### WORK TASK
The records below must be output exactly, without pictures.

### ENTRIES SUPPLIED
———
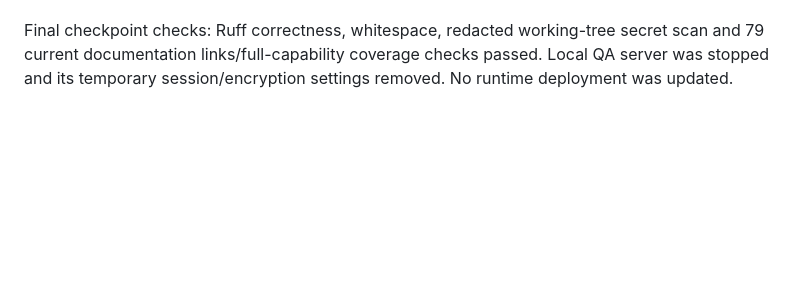
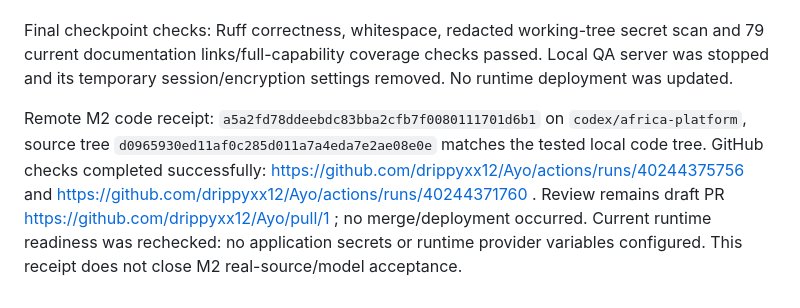
Before and after one commit to drippyxx12/Ayo, a Markdown page: PROGRESS.md, the part around the change. GitHub-like rendering; blank space fills up the shorter version.

Commit message:
Record public Gemini source and successful CI receipts

```diff
--- a/PROGRESS.md
+++ b/PROGRESS.md
@@ -123,3 +123,5 @@ Documentation validation: 87 local links resolved; C01–C18 and M0–M10 covera
 - No app runtime secrets are configured in the observed environment. Actual Firecrawl/Gemini calls remain BLOCKED by secure provider setup, available model, accepted source/egress/data policy and explicit budget authorization. Actual email delivery, production merchant operation and independent live NG/GH acceptance remain blocked. **Overall: PARTIALLY COMPLETE.** No deployment, paid call, outreach or merchant mutation was performed.
 
 Final checkpoint checks: Ruff correctness, whitespace, redacted working-tree secret scan and 79 current documentation links/full-capability coverage checks passed. Local QA server was stopped and its temporary session/encryption settings removed. No runtime deployment was updated.
+
+Remote M2 code receipt: `a5a2fd78ddeebdc83bba2cfb7f0080111701d6b1` on `codex/africa-platform`, source tree `d0965930ed11af0c285d011a7a4eda7e2ae08e0e` matches the tested local code tree. GitHub checks completed successfully: https://github.com/drippyxx12/Ayo/actions/runs/40244375756 and https://github.com/drippyxx12/Ayo/actions/runs/40244371760 . Review remains draft PR https://github.com/drippyxx12/Ayo/pull/1 ; no merge/deployment occurred. Current runtime readiness was rechecked: no application secrets or runtime provider variables configured. This receipt does not close M2 real-source/model acceptance.
```
Also changed, not shown: FEATURE_STATUS.md (+1 -1 lines), PRODUCT_VISION.md (+1 -1 lines).
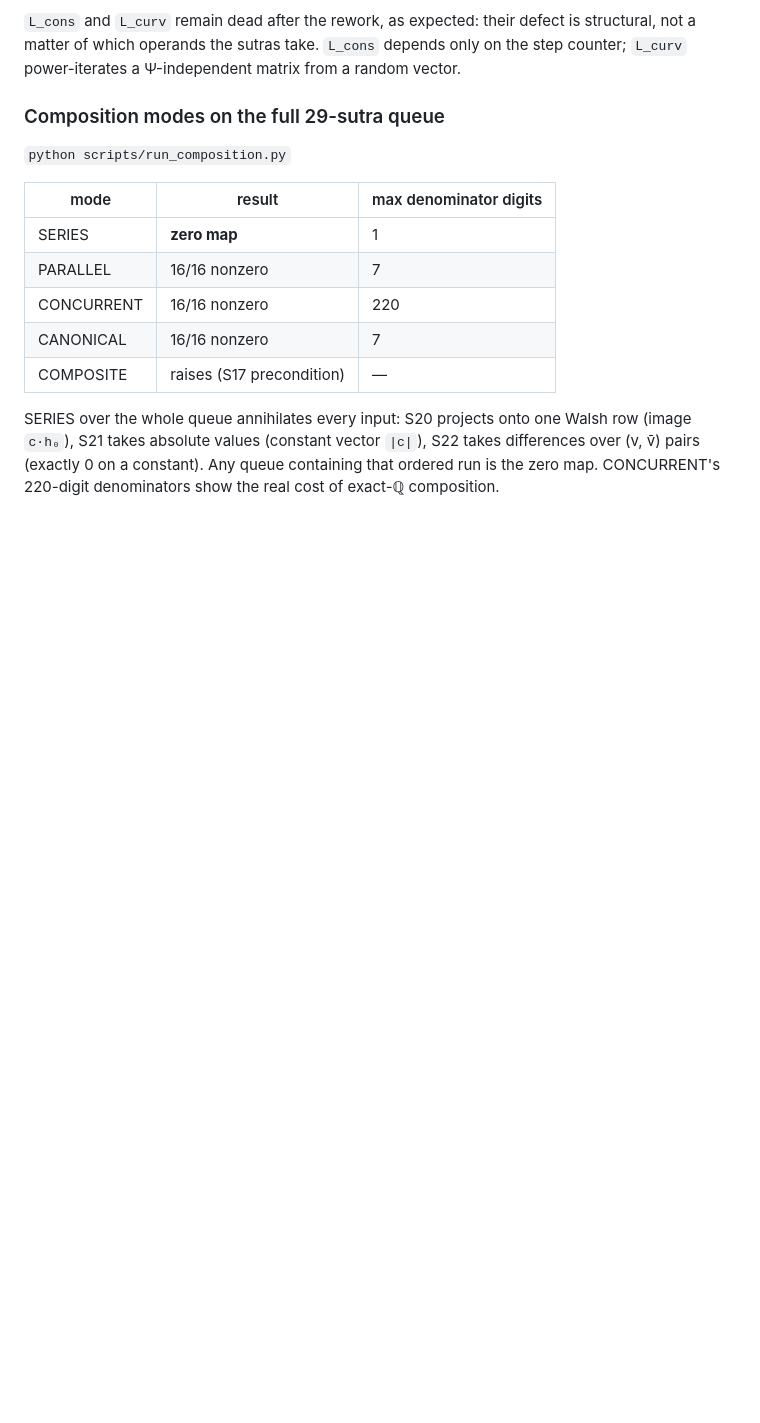
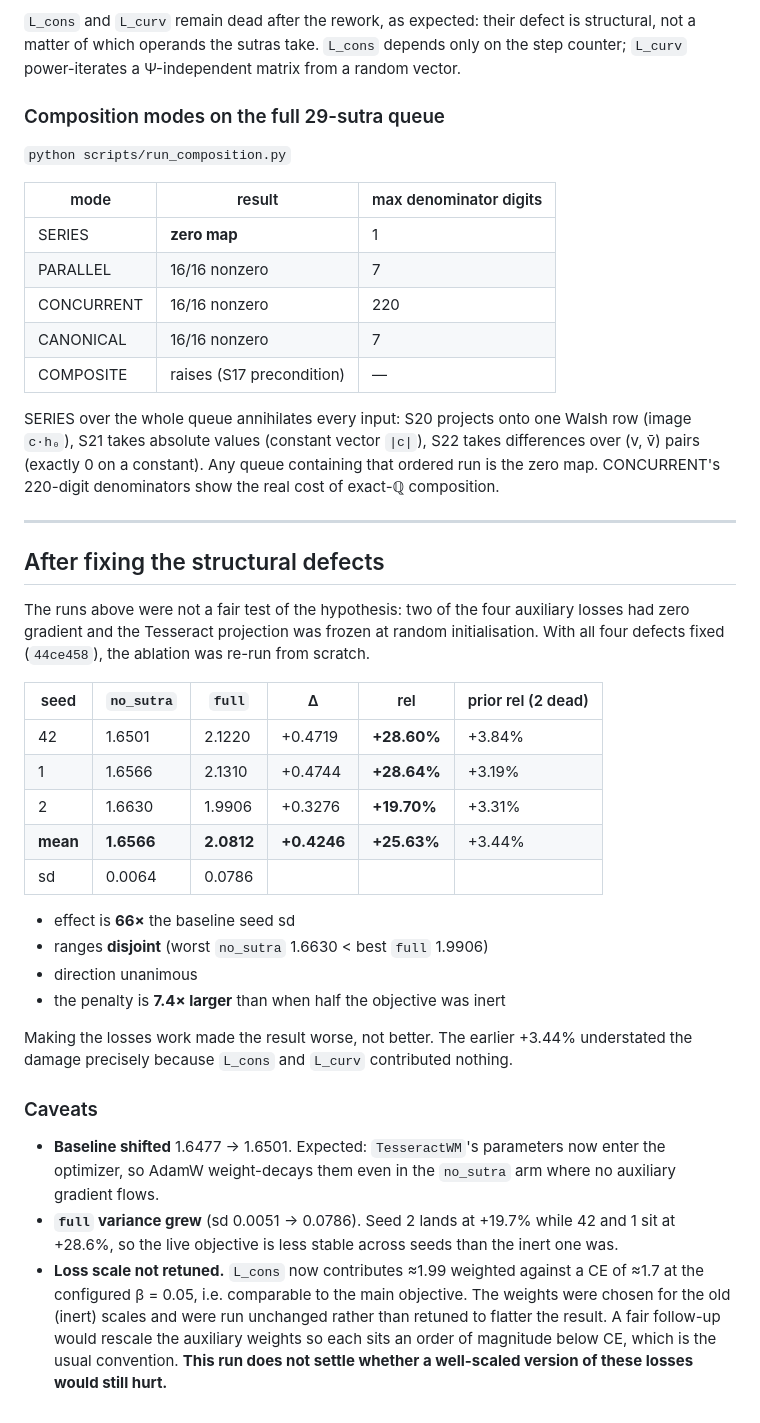
Before and after one commit to 12cymatics/quanqonscious, a Markdown page: vedic_trainer/ABLATION_RESULTS.md, the part around the change. Rendered like a GitHub page; blank space fills up the shorter version.

Commit message:
Re-run with working losses: penalty grows from +3.4% to +25.6%
First fair test of the hypothesis. Previously two of the four auxiliary
losses had zero gradient and the Tesseract projection was frozen, so half
the advertised objective did nothing.

mean held-out CE: no_sutra 1.6566 (sd 0.0064), full 2.0812 (sd 0.0786),
delta +0.4246 (+25.63%), 66x the baseline seed sd, ranges disjoint,
direction unanimous across seeds. That is 7.4x the +3.44% measured when
half the objective was inert.

Caveats recorded in ABLATION_RESULTS.md: the baseline shifted slightly
because TesseractWM now takes weight decay in both arms; the full arm's
seed variance grew; and the loss weights were run as configured rather than
rescaled, so L_cons contributes ~1.99 against a CE of ~1.7. Whether a
well-scaled version of these losses would still hurt is not settled here.

Co-Authored-By: Claude Opus 5 <noreply@anthropic.com>
Claude-Session: https://claude.ai/code/session_0157PQg7VGCxo5PB3YmXsdgi

```diff
--- a/vedic_trainer/ABLATION_RESULTS.md
+++ b/vedic_trainer/ABLATION_RESULTS.md
@@ -172,3 +172,45 @@ Walsh row (image `c·h₀`), S21 takes absolute values (constant vector `|c|`),
 S22 takes differences over (v, v̄) pairs (exactly 0 on a constant). Any queue
 containing that ordered run is the zero map. CONCURRENT's 220-digit
 denominators show the real cost of exact-ℚ composition.
+
+---
+
+## After fixing the structural defects
+
+The runs above were not a fair test of the hypothesis: two of the four
+auxiliary losses had zero gradient and the Tesseract projection was frozen at
+random initialisation. With all four defects fixed (`44ce458`), the ablation
+was re-run from scratch.
+
+| seed | `no_sutra` | `full` | Δ | rel | prior rel (2 dead) |
+|---|---|---|---|---|---|
+| 42 | 1.6501 | 2.1220 | +0.4719 | **+28.60%** | +3.84% |
+| 1 | 1.6566 | 2.1310 | +0.4744 | **+28.64%** | +3.19% |
+| 2 | 1.6630 | 1.9906 | +0.3276 | **+19.70%** | +3.31% |
+| **mean** | **1.6566** | **2.0812** | **+0.4246** | **+25.63%** | +3.44% |
+| sd | 0.0064 | 0.0786 | | | |
+
+- effect is **66×** the baseline seed sd
+- ranges **disjoint** (worst `no_sutra` 1.6630 < best `full` 1.9906)
+- direction unanimous
+- the penalty is **7.4× larger** than when half the objective was inert
+
+Making the losses work made the result worse, not better. The earlier +3.44%
+understated the damage precisely because `L_cons` and `L_curv` contributed
+nothing.
+
+### Caveats
+
+- **Baseline shifted** 1.6477 → 1.6501. Expected: `TesseractWM`'s parameters
+  now enter the optimizer, so AdamW weight-decays them even in the `no_sutra`
+  arm where no auxiliary gradient flows.
+- **`full` variance grew** (sd 0.0051 → 0.0786). Seed 2 lands at +19.7% while
+  42 and 1 sit at +28.6%, so the live objective is less stable across seeds
+  than the inert one was.
+- **Loss scale not retuned.** `L_cons` now contributes ≈1.99 weighted against
+  a CE of ≈1.7 at the configured β = 0.05, i.e. comparable to the main
+  objective. The weights were chosen for the old (inert) scales and were run
+  unchanged rather than retuned to flatter the result. A fair follow-up would
+  rescale the auxiliary weights so each sits an order of magnitude below CE,
+  which is the usual convention. **This run does not settle whether a
+  well-scaled version of these losses would still hurt.**
```
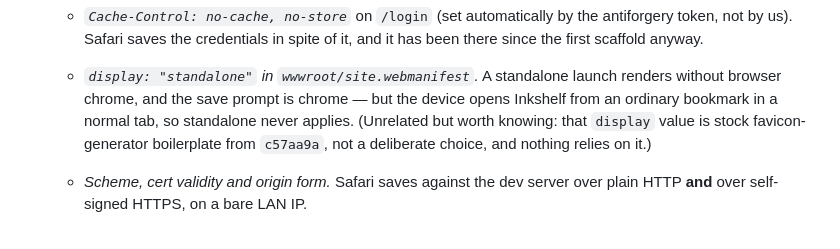
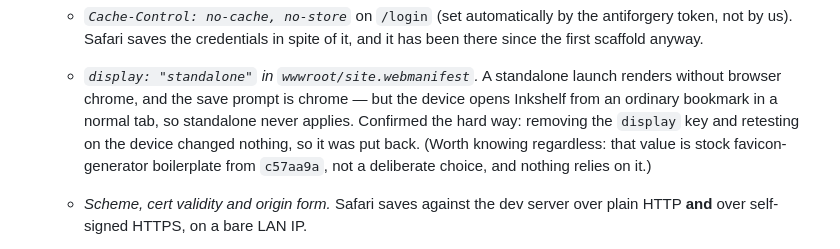
Before and after one commit to thomaslazar/inkshelf, a Markdown page: docs/ROADMAP.md, the part around the change. Drawn GitHub-style.

Commit message:
docs: note the manifest experiment was tried and didn't help

```diff
--- a/docs/ROADMAP.md
+++ b/docs/ROADMAP.md
@@ -63,9 +63,10 @@ Settings to add to the per-device settings system:
   - *`display: "standalone"` in `wwwroot/site.webmanifest`.* A standalone launch
     renders without browser chrome, and the save prompt is chrome — but the
     device opens Inkshelf from an ordinary bookmark in a normal tab, so
-    standalone never applies. (Unrelated but worth knowing: that `display` value
-    is stock favicon-generator boilerplate from `c57aa9a`, not a deliberate
-    choice, and nothing relies on it.)
+    standalone never applies. Confirmed the hard way: removing the `display` key
+    and retesting on the device changed nothing, so it was put back. (Worth
+    knowing regardless: that value is stock favicon-generator boilerplate from
+    `c57aa9a`, not a deliberate choice, and nothing relies on it.)
   - *Scheme, cert validity and origin form.* Safari saves against the dev server
     over plain HTTP **and** over self-signed HTTPS, on a bare LAN IP.
 
```
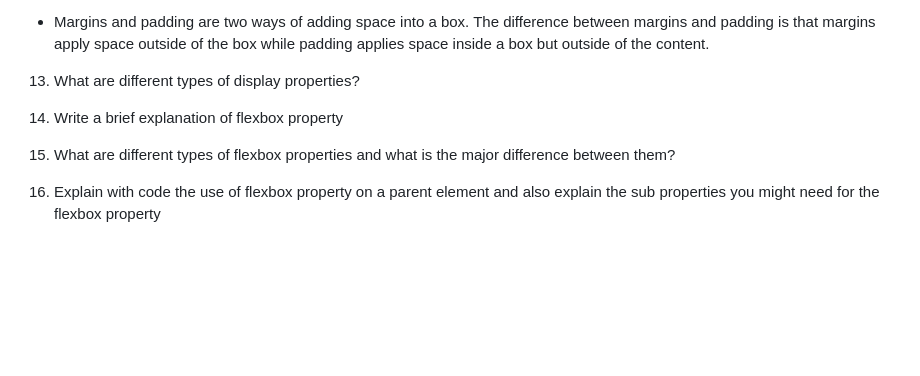
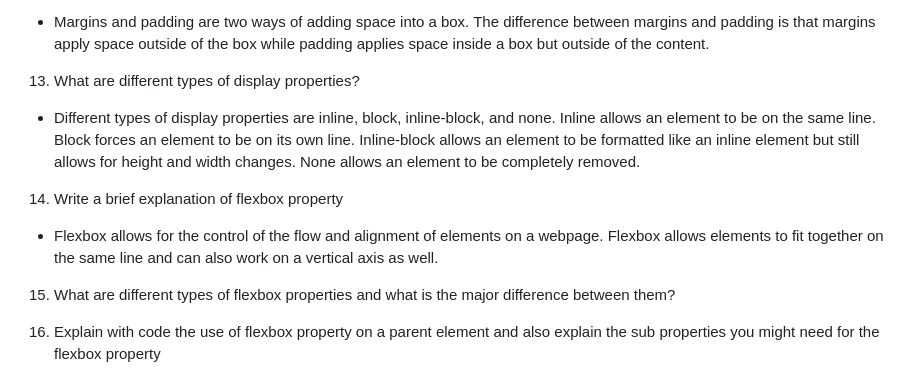
Before and after one commit to Marissa-852/reference-website, a Markdown page: README.md, the part around the change. Drawn GitHub-style; blank space fills up the shorter version.

Commit message:
questions 13,14 answers

```diff
--- a/README.md
+++ b/README.md
@@ -177,8 +177,10 @@ For example,
 - Margins and padding are two ways of adding space into a box. The difference between margins and padding is that margins apply space outside of the box while padding applies space inside a box but outside of the content.
 
 13. What are different types of display properties?
+- Different types of display properties are inline, block, inline-block, and none. Inline allows an element to be on the same line. Block forces an element to be on its own line. Inline-block allows an element to be formatted like an inline element but still allows for height and width changes. None allows an element to be completely removed.
 
 14. Write a brief explanation of flexbox property
+- Flexbox allows for the control of the flow and alignment of elements on a webpage. Flexbox allows elements to fit together on the same line and can also work on a vertical axis as well.
 
 15. What are different types of flexbox properties and what is the major difference between them?
 
```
———
### FINISHED TASK
Before and after one commit to drippyxx12/Ayo, a Markdown page: PROGRESS.md, the part around the change. GitHub-like rendering; blank space fills up the shorter version.

Commit message:
Record public Gemini source and successful CI receipts

```diff
--- a/PROGRESS.md
+++ b/PROGRESS.md
@@ -123,3 +123,5 @@ Documentation validation: 87 local links resolved; C01–C18 and M0–M10 covera
 - No app runtime secrets are configured in the observed environment. Actual Firecrawl/Gemini calls remain BLOCKED by secure provider setup, available model, accepted source/egress/data policy and explicit budget authorization. Actual email delivery, production merchant operation and independent live NG/GH acceptance remain blocked. **Overall: PARTIALLY COMPLETE.** No deployment, paid call, outreach or merchant mutation was performed.
 
 Final checkpoint checks: Ruff correctness, whitespace, redacted working-tree secret scan and 79 current documentation links/full-capability coverage checks passed. Local QA server was stopped and its temporary session/encryption settings removed. No runtime deployment was updated.
+
+Remote M2 code receipt: `a5a2fd78ddeebdc83bba2cfb7f0080111701d6b1` on `codex/africa-platform`, source tree `d0965930ed11af0c285d011a7a4eda7e2ae08e0e` matches the tested local code tree. GitHub checks completed successfully: https://github.com/drippyxx12/Ayo/actions/runs/40244375756 and https://github.com/drippyxx12/Ayo/actions/runs/40244371760 . Review remains draft PR https://github.com/drippyxx12/Ayo/pull/1 ; no merge/deployment occurred. Current runtime readiness was rechecked: no application secrets or runtime provider variables configured. This receipt does not close M2 real-source/model acceptance.
```
Also changed, not shown: FEATURE_STATUS.md (+1 -1 lines), PRODUCT_VISION.md (+1 -1 lines).
Before and after one commit to 12cymatics/quanqonscious, a Markdown page: vedic_trainer/ABLATION_RESULTS.md, the part around the change. Rendered like a GitHub page; blank space fills up the shorter version.

Commit message:
Re-run with working losses: penalty grows from +3.4% to +25.6%
First fair test of the hypothesis. Previously two of the four auxiliary
losses had zero gradient and the Tesseract projection was frozen, so half
the advertised objective did nothing.

mean held-out CE: no_sutra 1.6566 (sd 0.0064), full 2.0812 (sd 0.0786),
delta +0.4246 (+25.63%), 66x the baseline seed sd, ranges disjoint,
direction unanimous across seeds. That is 7.4x the +3.44% measured when
half the objective was inert.

Caveats recorded in ABLATION_RESULTS.md: the baseline shifted slightly
because TesseractWM now takes weight decay in both arms; the full arm's
seed variance grew; and the loss weights were run as configured rather than
rescaled, so L_cons contributes ~1.99 against a CE of ~1.7. Whether a
well-scaled version of these losses would still hurt is not settled here.

Co-Authored-By: Claude Opus 5 <noreply@anthropic.com>
Claude-Session: https://claude.ai/code/session_0157PQg7VGCxo5PB3YmXsdgi

```diff
--- a/vedic_trainer/ABLATION_RESULTS.md
+++ b/vedic_trainer/ABLATION_RESULTS.md
@@ -172,3 +172,45 @@ Walsh row (image `c·h₀`), S21 takes absolute values (constant vector `|c|`),
 S22 takes differences over (v, v̄) pairs (exactly 0 on a constant). Any queue
 containing that ordered run is the zero map. CONCURRENT's 220-digit
 denominators show the real cost of exact-ℚ composition.
+
+---
+
+## After fixing the structural defects
+
+The runs above were not a fair test of the hypothesis: two of the four
+auxiliary losses had zero gradient and the Tesseract projection was frozen at
+random initialisation. With all four defects fixed (`44ce458`), the ablation
+was re-run from scratch.
+
+| seed | `no_sutra` | `full` | Δ | rel | prior rel (2 dead) |
+|---|---|---|---|---|---|
+| 42 | 1.6501 | 2.1220 | +0.4719 | **+28.60%** | +3.84% |
+| 1 | 1.6566 | 2.1310 | +0.4744 | **+28.64%** | +3.19% |
+| 2 | 1.6630 | 1.9906 | +0.3276 | **+19.70%** | +3.31% |
+| **mean** | **1.6566** | **2.0812** | **+0.4246** | **+25.63%** | +3.44% |
+| sd | 0.0064 | 0.0786 | | | |
+
+- effect is **66×** the baseline seed sd
+- ranges **disjoint** (worst `no_sutra` 1.6630 < best `full` 1.9906)
+- direction unanimous
+- the penalty is **7.4× larger** than when half the objective was inert
+
+Making the losses work made the result worse, not better. The earlier +3.44%
+understated the damage precisely because `L_cons` and `L_curv` contributed
+nothing.
+
+### Caveats
+
+- **Baseline shifted** 1.6477 → 1.6501. Expected: `TesseractWM`'s parameters
+  now enter the optimizer, so AdamW weight-decays them even in the `no_sutra`
+  arm where no auxiliary gradient flows.
+- **`full` variance grew** (sd 0.0051 → 0.0786). Seed 2 lands at +19.7% while
+  42 and 1 sit at +28.6%, so the live objective is less stable across seeds
+  than the inert one was.
+- **Loss scale not retuned.** `L_cons` now contributes ≈1.99 weighted against
+  a CE of ≈1.7 at the configured β = 0.05, i.e. comparable to the main
+  objective. The weights were chosen for the old (inert) scales and were run
+  unchanged rather than retuned to flatter the result. A fair follow-up would
+  rescale the auxiliary weights so each sits an order of magnitude below CE,
+  which is the usual convention. **This run does not settle whether a
+  well-scaled version of these losses would still hurt.**
```
Before and after one commit to thomaslazar/inkshelf, a Markdown page: docs/ROADMAP.md, the part around the change. Drawn GitHub-style.

Commit message:
docs: note the manifest experiment was tried and didn't help

```diff
--- a/docs/ROADMAP.md
+++ b/docs/ROADMAP.md
@@ -63,9 +63,10 @@ Settings to add to the per-device settings system:
   - *`display: "standalone"` in `wwwroot/site.webmanifest`.* A standalone launch
     renders without browser chrome, and the save prompt is chrome — but the
     device opens Inkshelf from an ordinary bookmark in a normal tab, so
-    standalone never applies. (Unrelated but worth knowing: that `display` value
-    is stock favicon-generator boilerplate from `c57aa9a`, not a deliberate
-    choice, and nothing relies on it.)
+    standalone never applies. Confirmed the hard way: removing the `display` key
+    and retesting on the device changed nothing, so it was put back. (Worth
+    knowing regardless: that value is stock favicon-generator boilerplate from
+    `c57aa9a`, not a deliberate choice, and nothing relies on it.)
   - *Scheme, cert validity and origin form.* Safari saves against the dev server
     over plain HTTP **and** over self-signed HTTPS, on a bare LAN IP.
 
```
Before and after one commit to Marissa-852/reference-website, a Markdown page: README.md, the part around the change. Drawn GitHub-style; blank space fills up the shorter version.

Commit message:
questions 13,14 answers

```diff
--- a/README.md
+++ b/README.md
@@ -177,8 +177,10 @@ For example,
 - Margins and padding are two ways of adding space into a box. The difference between margins and padding is that margins apply space outside of the box while padding applies space inside a box but outside of the content.
 
 13. What are different types of display properties?
+- Different types of display properties are inline, block, inline-block, and none. Inline allows an element to be on the same line. Block forces an element to be on its own line. Inline-block allows an element to be formatted like an inline element but still allows for height and width changes. None allows an element to be completely removed.
 
 14. Write a brief explanation of flexbox property
+- Flexbox allows for the control of the flow and alignment of elements on a webpage. Flexbox allows elements to fit together on the same line and can also work on a vertical axis as well.
 
 15. What are different types of flexbox properties and what is the major difference between them?
 
```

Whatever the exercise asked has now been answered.